#### Activity:
From the line containing "Also changed, not shown: cell" to the end of the data, retype every line exactly and nothing else. Drop the pictures.

——————

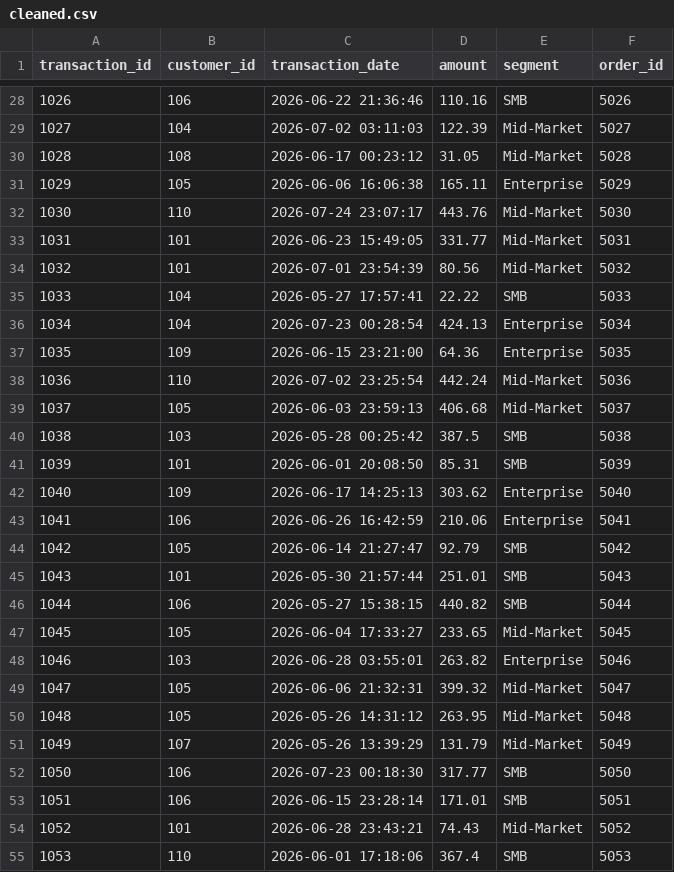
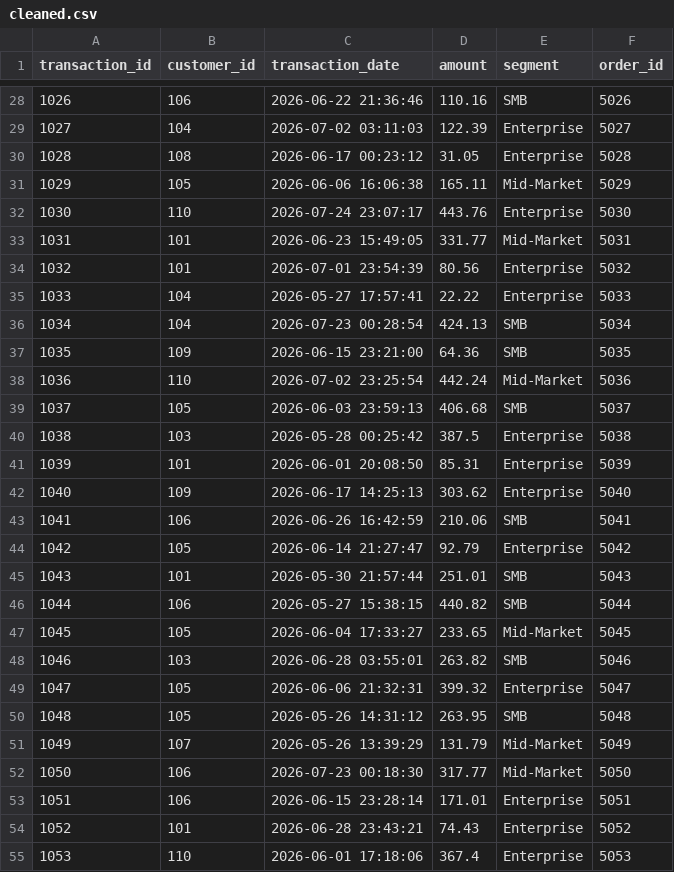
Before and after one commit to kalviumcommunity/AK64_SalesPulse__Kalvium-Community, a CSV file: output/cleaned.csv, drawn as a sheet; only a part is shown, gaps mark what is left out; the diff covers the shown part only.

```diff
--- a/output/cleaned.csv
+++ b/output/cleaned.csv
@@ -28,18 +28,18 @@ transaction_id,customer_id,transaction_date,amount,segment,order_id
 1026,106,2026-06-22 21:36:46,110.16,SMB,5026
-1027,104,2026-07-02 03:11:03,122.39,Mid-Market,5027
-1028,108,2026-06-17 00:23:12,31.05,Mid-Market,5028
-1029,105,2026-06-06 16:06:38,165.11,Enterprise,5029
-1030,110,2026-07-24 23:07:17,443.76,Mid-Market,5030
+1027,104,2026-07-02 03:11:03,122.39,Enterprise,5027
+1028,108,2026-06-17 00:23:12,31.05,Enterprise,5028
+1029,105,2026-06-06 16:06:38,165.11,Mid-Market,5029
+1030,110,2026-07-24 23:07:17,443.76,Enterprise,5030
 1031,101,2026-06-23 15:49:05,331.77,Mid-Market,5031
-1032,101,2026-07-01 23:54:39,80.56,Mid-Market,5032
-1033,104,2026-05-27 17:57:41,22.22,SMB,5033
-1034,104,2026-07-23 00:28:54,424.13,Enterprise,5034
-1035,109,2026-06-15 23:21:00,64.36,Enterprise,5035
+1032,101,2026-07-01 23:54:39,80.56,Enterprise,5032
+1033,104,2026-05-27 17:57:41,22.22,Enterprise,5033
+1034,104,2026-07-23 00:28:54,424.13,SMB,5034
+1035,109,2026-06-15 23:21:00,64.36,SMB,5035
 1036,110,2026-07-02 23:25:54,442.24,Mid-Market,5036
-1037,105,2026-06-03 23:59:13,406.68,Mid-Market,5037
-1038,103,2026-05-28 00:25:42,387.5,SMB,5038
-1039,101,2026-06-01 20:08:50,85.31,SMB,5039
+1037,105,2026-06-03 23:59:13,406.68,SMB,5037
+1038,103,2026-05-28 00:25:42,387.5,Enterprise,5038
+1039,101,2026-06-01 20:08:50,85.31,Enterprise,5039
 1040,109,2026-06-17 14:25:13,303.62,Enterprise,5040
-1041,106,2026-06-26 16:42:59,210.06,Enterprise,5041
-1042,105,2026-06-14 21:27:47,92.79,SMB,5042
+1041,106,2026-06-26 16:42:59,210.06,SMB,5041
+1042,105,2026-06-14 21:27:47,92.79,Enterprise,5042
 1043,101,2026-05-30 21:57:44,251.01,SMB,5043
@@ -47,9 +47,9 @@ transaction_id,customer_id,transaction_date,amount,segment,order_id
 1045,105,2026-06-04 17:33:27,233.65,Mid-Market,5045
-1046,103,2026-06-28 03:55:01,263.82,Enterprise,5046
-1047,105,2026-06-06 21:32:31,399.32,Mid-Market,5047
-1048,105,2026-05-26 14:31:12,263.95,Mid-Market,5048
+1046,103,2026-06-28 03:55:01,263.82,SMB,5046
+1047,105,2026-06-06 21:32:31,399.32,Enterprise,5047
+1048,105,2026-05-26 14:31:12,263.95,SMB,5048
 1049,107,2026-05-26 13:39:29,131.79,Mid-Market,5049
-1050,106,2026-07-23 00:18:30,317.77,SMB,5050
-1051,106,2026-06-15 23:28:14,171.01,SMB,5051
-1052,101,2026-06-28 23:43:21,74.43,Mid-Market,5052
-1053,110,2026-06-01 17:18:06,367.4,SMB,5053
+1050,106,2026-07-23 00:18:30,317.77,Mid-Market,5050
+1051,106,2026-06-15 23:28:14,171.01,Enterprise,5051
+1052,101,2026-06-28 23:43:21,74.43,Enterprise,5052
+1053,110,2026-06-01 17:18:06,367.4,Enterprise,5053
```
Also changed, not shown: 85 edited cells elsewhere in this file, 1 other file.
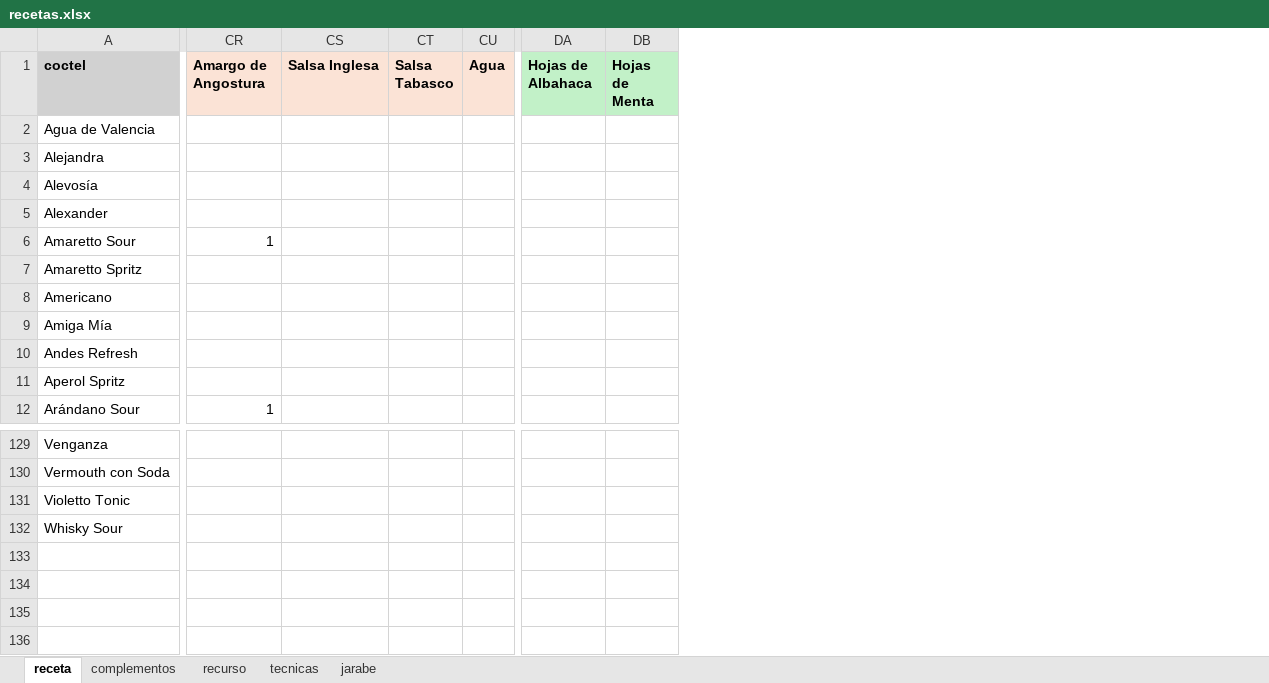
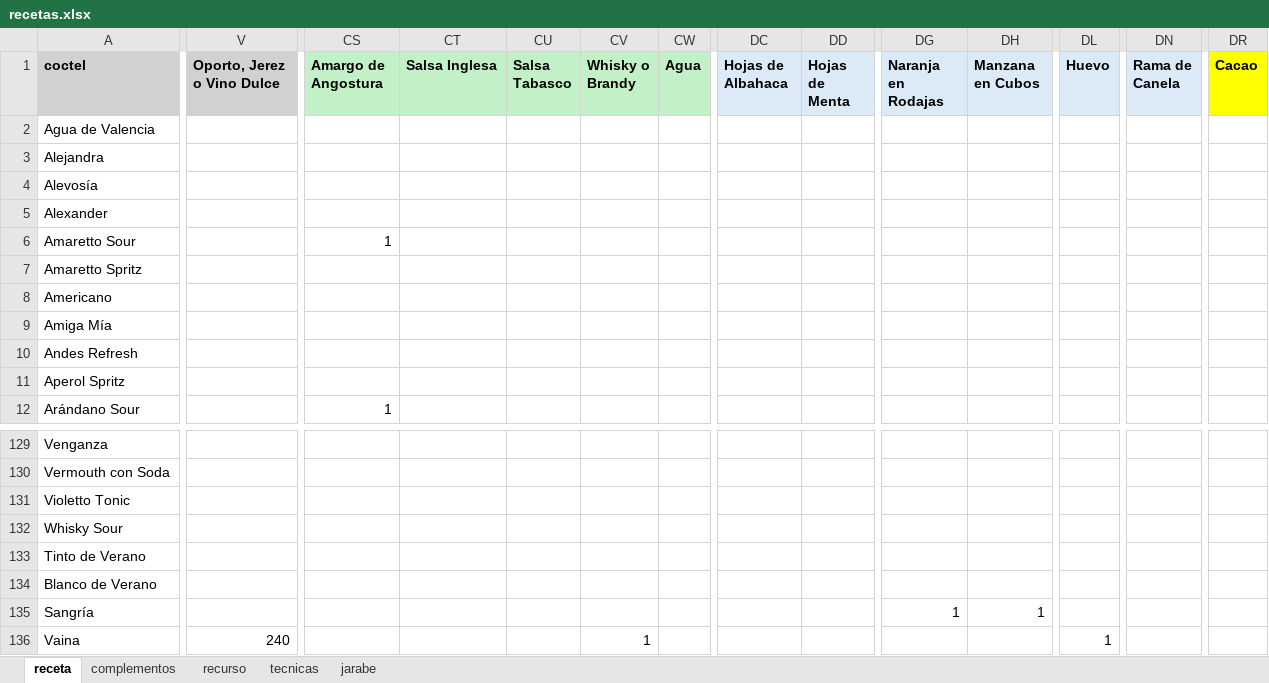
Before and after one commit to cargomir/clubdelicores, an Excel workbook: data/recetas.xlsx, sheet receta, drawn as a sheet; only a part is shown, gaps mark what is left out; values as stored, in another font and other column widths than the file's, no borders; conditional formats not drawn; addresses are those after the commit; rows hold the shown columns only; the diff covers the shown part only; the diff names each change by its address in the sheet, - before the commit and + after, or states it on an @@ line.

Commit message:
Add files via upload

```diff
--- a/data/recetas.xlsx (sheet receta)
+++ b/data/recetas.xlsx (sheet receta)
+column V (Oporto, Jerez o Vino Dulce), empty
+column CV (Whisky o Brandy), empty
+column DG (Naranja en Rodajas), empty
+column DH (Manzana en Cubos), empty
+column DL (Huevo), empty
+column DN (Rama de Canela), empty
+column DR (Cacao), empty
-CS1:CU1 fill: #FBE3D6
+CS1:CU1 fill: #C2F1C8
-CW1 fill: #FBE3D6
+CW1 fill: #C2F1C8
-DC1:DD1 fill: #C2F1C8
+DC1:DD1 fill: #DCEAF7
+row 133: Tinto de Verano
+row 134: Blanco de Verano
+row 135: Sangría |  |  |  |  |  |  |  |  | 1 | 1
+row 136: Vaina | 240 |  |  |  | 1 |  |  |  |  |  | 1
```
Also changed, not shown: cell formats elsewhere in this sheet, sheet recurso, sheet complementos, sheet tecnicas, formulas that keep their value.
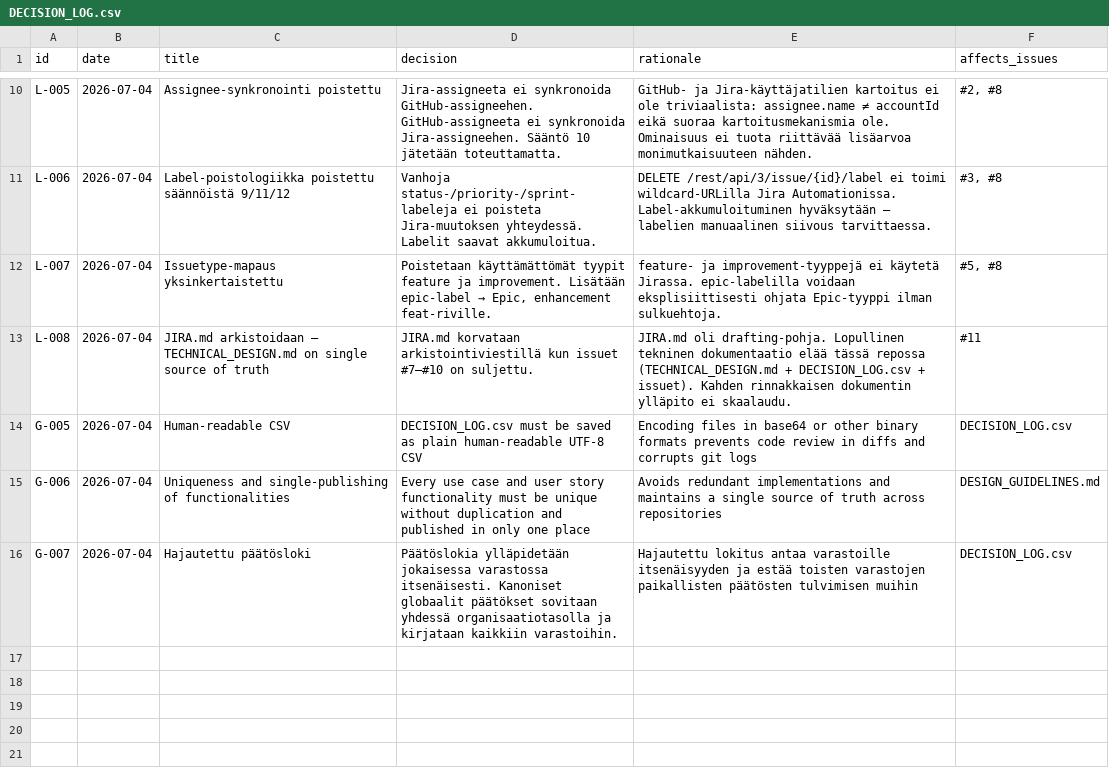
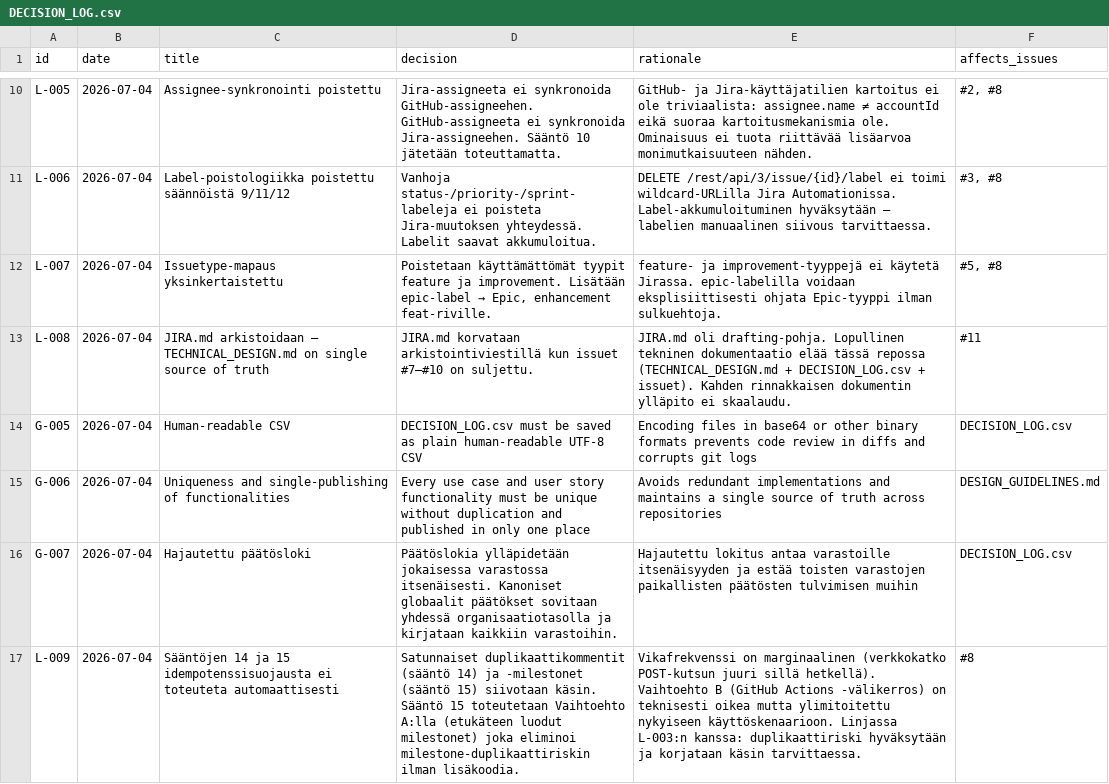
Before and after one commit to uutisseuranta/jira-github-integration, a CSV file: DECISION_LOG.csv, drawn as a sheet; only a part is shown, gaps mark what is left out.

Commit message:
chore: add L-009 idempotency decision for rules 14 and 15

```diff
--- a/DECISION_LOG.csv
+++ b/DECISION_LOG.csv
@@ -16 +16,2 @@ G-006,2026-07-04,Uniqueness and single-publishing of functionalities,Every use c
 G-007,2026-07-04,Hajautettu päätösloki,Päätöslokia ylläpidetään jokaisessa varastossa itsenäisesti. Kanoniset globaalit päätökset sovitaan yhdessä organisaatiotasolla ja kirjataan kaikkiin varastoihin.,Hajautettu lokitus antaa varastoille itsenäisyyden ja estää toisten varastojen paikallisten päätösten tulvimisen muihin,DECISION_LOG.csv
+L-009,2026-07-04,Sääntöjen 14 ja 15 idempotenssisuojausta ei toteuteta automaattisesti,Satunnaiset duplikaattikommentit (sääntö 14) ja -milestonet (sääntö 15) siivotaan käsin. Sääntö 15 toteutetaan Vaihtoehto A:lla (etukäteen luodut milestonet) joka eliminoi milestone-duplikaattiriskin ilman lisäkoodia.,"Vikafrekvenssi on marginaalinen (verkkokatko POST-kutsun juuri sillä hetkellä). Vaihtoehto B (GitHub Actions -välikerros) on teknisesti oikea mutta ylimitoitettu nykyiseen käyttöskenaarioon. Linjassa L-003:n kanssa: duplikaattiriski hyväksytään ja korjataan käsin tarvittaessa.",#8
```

——————

#### Response:
Also changed, not shown: cell formats elsewhere in this sheet, sheet recurso, sheet complementos, sheet tecnicas, formulas that keep their value.
Before and after one commit to uutisseuranta/jira-github-integration, a CSV file: DECISION_LOG.csv, drawn as a sheet; only a part is shown, gaps mark what is left out.

Commit message:
chore: add L-009 idempotency decision for rules 14 and 15

```diff
--- a/DECISION_LOG.csv
+++ b/DECISION_LOG.csv
@@ -16 +16,2 @@ G-006,2026-07-04,Uniqueness and single-publishing of functionalities,Every use c
 G-007,2026-07-04,Hajautettu päätösloki,Päätöslokia ylläpidetään jokaisessa varastossa itsenäisesti. Kanoniset globaalit päätökset sovitaan yhdessä organisaatiotasolla ja kirjataan kaikkiin varastoihin.,Hajautettu lokitus antaa varastoille itsenäisyyden ja estää toisten varastojen paikallisten päätösten tulvimisen muihin,DECISION_LOG.csv
+L-009,2026-07-04,Sääntöjen 14 ja 15 idempotenssisuojausta ei toteuteta automaattisesti,Satunnaiset duplikaattikommentit (sääntö 14) ja -milestonet (sääntö 15) siivotaan käsin. Sääntö 15 toteutetaan Vaihtoehto A:lla (etukäteen luodut milestonet) joka eliminoi milestone-duplikaattiriskin ilman lisäkoodia.,"Vikafrekvenssi on marginaalinen (verkkokatko POST-kutsun juuri sillä hetkellä). Vaihtoehto B (GitHub Actions -välikerros) on teknisesti oikea mutta ylimitoitettu nykyiseen käyttöskenaarioon. Linjassa L-003:n kanssa: duplikaattiriski hyväksytään ja korjataan käsin tarvittaessa.",#8
```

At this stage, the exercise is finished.